User interface change data:
--- START ---

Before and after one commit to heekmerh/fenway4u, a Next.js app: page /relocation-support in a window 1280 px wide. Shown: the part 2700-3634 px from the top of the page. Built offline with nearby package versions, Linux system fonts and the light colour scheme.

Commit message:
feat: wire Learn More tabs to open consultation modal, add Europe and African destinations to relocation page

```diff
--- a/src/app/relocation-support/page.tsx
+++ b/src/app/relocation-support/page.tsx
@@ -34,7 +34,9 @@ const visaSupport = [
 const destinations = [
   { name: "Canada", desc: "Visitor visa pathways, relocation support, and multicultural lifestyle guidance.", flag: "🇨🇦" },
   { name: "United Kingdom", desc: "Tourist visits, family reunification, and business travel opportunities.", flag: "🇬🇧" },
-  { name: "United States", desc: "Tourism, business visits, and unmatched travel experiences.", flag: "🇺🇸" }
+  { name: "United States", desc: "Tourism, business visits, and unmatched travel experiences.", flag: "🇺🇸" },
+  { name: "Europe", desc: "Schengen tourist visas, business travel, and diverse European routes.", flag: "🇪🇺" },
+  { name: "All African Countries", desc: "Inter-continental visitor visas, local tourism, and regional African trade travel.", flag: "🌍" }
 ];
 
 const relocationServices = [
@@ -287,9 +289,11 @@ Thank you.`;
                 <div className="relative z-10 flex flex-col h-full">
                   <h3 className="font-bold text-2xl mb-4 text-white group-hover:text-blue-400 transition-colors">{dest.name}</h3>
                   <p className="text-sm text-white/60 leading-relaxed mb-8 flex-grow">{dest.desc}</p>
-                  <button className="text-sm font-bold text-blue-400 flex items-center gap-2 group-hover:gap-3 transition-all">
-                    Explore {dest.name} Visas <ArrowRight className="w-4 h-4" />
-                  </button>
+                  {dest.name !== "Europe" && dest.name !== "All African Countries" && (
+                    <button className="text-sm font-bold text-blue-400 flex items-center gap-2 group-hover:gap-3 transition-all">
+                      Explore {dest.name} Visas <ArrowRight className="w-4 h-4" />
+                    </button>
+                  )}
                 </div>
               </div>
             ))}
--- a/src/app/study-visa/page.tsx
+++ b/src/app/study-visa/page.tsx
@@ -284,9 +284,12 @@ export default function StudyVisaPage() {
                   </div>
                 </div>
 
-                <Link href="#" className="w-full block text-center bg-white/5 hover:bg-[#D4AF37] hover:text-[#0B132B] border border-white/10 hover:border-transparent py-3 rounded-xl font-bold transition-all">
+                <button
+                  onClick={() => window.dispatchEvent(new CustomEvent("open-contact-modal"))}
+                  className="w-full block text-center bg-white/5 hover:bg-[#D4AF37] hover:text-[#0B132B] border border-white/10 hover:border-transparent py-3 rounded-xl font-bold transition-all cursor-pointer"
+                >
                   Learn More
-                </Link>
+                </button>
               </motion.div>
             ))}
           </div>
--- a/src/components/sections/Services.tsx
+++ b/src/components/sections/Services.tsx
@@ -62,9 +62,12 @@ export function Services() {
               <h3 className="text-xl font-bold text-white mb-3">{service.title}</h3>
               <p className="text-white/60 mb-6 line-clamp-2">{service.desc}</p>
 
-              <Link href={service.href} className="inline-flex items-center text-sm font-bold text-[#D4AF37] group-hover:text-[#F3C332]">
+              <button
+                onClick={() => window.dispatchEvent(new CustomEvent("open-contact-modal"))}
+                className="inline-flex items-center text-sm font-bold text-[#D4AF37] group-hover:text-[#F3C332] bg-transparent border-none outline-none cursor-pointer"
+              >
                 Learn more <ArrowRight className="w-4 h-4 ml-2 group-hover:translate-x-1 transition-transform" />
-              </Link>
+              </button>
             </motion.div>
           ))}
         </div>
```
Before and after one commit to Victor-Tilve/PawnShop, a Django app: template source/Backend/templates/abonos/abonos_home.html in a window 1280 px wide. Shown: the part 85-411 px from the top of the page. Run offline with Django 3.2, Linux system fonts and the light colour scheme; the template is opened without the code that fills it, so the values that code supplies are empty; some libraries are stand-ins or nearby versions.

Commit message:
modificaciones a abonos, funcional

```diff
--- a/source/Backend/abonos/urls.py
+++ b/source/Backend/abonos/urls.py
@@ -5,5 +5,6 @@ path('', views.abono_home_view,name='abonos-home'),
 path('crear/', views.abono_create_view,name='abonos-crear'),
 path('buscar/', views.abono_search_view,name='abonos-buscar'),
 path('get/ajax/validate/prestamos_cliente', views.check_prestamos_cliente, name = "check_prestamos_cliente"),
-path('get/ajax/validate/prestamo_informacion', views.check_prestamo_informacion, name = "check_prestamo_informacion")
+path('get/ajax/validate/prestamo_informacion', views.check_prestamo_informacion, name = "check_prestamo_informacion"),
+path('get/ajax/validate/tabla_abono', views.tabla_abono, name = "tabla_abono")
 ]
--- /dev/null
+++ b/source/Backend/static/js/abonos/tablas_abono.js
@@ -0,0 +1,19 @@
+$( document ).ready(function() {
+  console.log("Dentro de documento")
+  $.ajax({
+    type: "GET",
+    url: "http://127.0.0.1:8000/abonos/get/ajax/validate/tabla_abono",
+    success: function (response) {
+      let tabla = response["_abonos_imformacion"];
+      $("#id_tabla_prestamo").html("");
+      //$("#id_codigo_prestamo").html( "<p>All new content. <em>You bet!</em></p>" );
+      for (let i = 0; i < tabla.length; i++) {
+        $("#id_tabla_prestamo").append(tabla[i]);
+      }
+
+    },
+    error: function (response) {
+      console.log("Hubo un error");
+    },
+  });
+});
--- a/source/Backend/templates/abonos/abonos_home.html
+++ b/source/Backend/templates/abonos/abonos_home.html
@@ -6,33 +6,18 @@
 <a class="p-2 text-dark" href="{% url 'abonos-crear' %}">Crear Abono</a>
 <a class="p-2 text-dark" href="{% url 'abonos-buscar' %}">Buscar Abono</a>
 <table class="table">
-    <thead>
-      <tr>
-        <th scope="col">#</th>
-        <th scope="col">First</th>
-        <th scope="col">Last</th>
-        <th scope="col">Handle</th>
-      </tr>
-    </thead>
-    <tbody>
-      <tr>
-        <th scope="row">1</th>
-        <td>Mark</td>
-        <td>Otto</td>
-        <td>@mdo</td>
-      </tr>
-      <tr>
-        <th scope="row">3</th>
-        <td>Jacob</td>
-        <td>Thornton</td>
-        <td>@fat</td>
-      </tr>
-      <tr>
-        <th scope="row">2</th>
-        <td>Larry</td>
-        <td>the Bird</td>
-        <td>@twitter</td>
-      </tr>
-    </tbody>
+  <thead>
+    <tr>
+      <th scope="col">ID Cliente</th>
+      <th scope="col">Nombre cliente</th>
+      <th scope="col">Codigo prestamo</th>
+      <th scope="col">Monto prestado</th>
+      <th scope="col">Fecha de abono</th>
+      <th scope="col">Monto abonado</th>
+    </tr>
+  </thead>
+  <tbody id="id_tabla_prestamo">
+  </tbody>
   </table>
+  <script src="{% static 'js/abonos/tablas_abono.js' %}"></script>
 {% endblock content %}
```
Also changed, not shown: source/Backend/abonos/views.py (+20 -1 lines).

--- END ---

BRIEF :: Reproduce each line of the data containing the word "html".

THE COMPLETED TASK ::
Before and after one commit to Victor-Tilve/PawnShop, a Django app: template source/Backend/templates/abonos/abonos_home.html in a window 1280 px wide. Shown: the part 85-411 px from the top of the page. Run offline with Django 3.2, Linux system fonts and the light colour scheme; the template is opened without the code that fills it, so the values that code supplies are empty; some libraries are stand-ins or nearby versions.
+      $("#id_tabla_prestamo").html("");
+      //$("#id_codigo_prestamo").html( "<p>All new content. <em>You bet!</em></p>" );
--- a/source/Backend/templates/abonos/abonos_home.html
+++ b/source/Backend/templates/abonos/abonos_home.html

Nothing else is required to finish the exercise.